Multi-scale integrated analysis of societal and ecosystem metabolism (MuSIASEM): Theoretical concepts and basic rationale

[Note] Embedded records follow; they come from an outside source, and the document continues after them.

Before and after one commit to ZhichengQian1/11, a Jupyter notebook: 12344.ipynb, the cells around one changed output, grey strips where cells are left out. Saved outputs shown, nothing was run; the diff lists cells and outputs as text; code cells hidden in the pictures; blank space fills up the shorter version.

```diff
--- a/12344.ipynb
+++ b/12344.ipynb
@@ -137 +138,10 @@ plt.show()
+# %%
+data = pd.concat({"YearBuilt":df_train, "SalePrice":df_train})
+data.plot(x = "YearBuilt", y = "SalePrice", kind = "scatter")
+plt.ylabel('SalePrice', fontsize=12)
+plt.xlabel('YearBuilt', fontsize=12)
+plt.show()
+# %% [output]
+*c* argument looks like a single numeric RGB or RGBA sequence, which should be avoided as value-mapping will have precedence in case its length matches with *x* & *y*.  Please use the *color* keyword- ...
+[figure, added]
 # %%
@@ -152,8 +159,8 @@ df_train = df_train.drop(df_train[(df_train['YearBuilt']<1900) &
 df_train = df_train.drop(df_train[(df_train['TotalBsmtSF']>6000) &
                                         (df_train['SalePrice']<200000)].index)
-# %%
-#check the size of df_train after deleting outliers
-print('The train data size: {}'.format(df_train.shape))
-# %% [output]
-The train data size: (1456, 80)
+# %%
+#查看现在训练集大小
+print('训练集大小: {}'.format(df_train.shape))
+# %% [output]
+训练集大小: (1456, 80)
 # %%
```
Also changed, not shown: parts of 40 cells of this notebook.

The multi-scale integrated analysis of societal and ecosystem metabolism (MuSIASEM) approach makes it possible to perform a check on the feasibility and desirability of patterns of metabolism of socio-economic systems by providing a characterization at different levels and scales of: (a) the performance of socio-economic activities (for households, enterprises, economic sectors, national economies, world economy) and (b) ecological constraints (micro, meso, macro) by looking at the interference that the metabolism of matter and energy flows controlled by human activity induces on the expected pattern of metabolism of matter and energy flows associated with the self-organization of natural ecosystems. This paper presents three theoretical concepts behind the analytical approach MuSIASEM: (1) how to represent the endosomatic and exosomatic metabolism of societies using Georgescu-Roegen's flow–fund scheme; (2) how to generate a Sudoku effect across representations of different units of production and consumption defined at different levels; and (3) how to perform an impredicative loop analysis when dealing with changes (evolution) of the characteristics of dynamic budgets of metabolized flows, represented across different scales. Since sustainability deals with “becoming systems”—systems becoming something else in their process of evolution—an analysis of sustainability must adopt analytical tools semantically open in their representation of change. MuSIASEM can do that since it is a “multi-purpose grammar”, which can be used for building a shared perception and representation of this “becoming” when studying sustainability. That is, it entails an agreement on an expected set of relations between “relevant semantic categories” and “pertinent formal categories” across hierarchical levels and across different narratives; for this reason it represents a clear discontinuity from models developed within the paradigm of reductionism to deal with the issue of sustainability.